This question has come out while reading J. Moser "*New Aspects in the Theory of Stability
of Hamiltonian Systems*". I'm particularly interested to the Appendix, where one investigates the stability of elliptic fixed points of Hamiltonian dynamical systems, in the time independent case. I start presenting the **framework**.

Let us consider the Hamiltonian dynamical system $$ \dot{x}_\nu = H_{y_\nu}(x,y), \qquad \dot{y}_\nu=-H_{x_\nu}(x,y) \qquad \qquad (1) $$

where $\nu=1,2,\dots,n$. Hamiltonian $H$ does not depend on time $t$ and it is assumed to be a real analytic function of $x_\nu,\,y_\nu$, with $\nu=1,2,\dots,n$ in the neighboorhood of $x=y=0$, the expansion of which starts with quadratic terms. Then $x=y=0$ is an equilibrium solution.

One can construct a fundamental system of solutions of exponential form $$ w^{(\nu)}=e^{\gamma_\nu t}p^{(\nu)} $$ where $p^{(\nu)}$ are constant vectors or, in the case of multiple eigenvalues $\gamma_{\nu}$, possibly polinomials in $t$. The numbers $\gamma_\nu$ are obtained as the eigenvalues of the matrix determined by the linear terms of the right-hand side of (1). Suppose that all eigenvalues are distinct and purely imaginary, i.e. of the type $\gamma_\nu=i\beta_\nu$, with $\beta_\nu$ real. So the spectrum has the form $$ \pm i \beta_1, \quad \pm i \beta_2, \,\dots,\, \pm i \beta_n. $$ So one obtains a collection of distinct numbers $\beta_\nu$, $-\beta_\nu$ with $\nu=1,2,\dots,n$

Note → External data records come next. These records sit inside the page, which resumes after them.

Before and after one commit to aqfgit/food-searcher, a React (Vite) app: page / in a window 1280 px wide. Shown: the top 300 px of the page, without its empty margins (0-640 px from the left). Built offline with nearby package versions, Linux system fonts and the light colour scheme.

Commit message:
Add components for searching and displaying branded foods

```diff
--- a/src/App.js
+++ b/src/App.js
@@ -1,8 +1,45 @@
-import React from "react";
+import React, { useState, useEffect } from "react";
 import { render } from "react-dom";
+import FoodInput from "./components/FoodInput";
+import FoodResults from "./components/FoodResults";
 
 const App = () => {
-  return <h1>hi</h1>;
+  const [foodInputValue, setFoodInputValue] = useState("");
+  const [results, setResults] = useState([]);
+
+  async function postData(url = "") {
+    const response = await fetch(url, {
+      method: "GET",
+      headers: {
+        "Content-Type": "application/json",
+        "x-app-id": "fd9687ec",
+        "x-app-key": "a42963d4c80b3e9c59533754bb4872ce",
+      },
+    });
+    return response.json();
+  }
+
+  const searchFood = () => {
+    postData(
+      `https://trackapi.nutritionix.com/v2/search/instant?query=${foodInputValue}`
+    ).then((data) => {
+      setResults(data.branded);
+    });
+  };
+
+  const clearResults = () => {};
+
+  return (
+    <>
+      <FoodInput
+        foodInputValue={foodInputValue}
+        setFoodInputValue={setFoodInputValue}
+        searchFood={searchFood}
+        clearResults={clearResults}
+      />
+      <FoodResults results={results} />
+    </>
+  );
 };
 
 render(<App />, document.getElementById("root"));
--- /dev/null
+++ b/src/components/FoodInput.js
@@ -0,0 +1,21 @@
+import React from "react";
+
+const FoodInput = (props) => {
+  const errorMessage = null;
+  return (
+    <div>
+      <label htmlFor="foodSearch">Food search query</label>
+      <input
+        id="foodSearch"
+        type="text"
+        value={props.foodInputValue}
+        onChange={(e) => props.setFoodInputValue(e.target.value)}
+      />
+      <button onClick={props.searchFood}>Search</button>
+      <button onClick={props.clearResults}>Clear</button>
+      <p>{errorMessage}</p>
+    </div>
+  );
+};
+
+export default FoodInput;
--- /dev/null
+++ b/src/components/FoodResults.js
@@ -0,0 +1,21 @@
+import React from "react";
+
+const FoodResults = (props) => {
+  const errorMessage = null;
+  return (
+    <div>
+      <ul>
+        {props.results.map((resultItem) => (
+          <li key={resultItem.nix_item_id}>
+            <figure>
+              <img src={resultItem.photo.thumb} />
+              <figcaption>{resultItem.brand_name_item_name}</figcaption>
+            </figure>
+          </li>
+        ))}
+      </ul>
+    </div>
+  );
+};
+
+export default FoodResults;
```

So far, so good.

For later purposes, one needs to define the sign of $\beta_\nu$. The Author says that the sign of $\beta_\nu$ is taken in such a way that $$ \mathcal{Im}\left[w^{(\nu)},\overline{w^{(\nu)}}\right]<0. $$ Square brackets are defined as Lagrange Brackets (an outdated therminology, nowadays called symplectic form [see comments]). More precisely, given any two $2n$-dimensional vectors, $x$ and $\tilde{x}$, with components $x_\nu$ and $\tilde{x}_\nu$, their Lagrange Bracket (read: symplectic form) is defined as $$ [x,\tilde{x}]=\sum_{\nu=1}^n (x_\nu\tilde{x}_{\nu+n}-x_{\nu+n}\tilde{x}_\nu) $$ In passing, one has to remember that an Hamiltonian sysytem is marked by the fact that, for any two solutions $x$ and $\tilde{x}$, the Lagrange bracket (read: symplectic form) $[x,\tilde{x}]$ is $t$-independent.

**Questions:** can someone please show

1) How to explicitly compute:

$$ [w^{(\nu)},w^{(\mu)}] = ? $$

$$ [w^{(\nu)},\overline{w^{(\mu)}}] = ? $$

2) How to prove that $$ [w^{(\nu)},\overline{w^{(\nu)}}] = [p^{(\nu)},\overline{p^{(\nu)}}] $$

$$ [p^{(\nu)},\overline{p^{(\nu)}}] \text{ is purely imaginary} $$ 3) How to define the sign $\beta_{\nu}$ in such a way that $$ \mathcal{Im}\left[w^{(\nu)},\overline{w^{(\nu)}}\right]<0. $$ I am from the Physics community, so I kindly ask to display all important passages.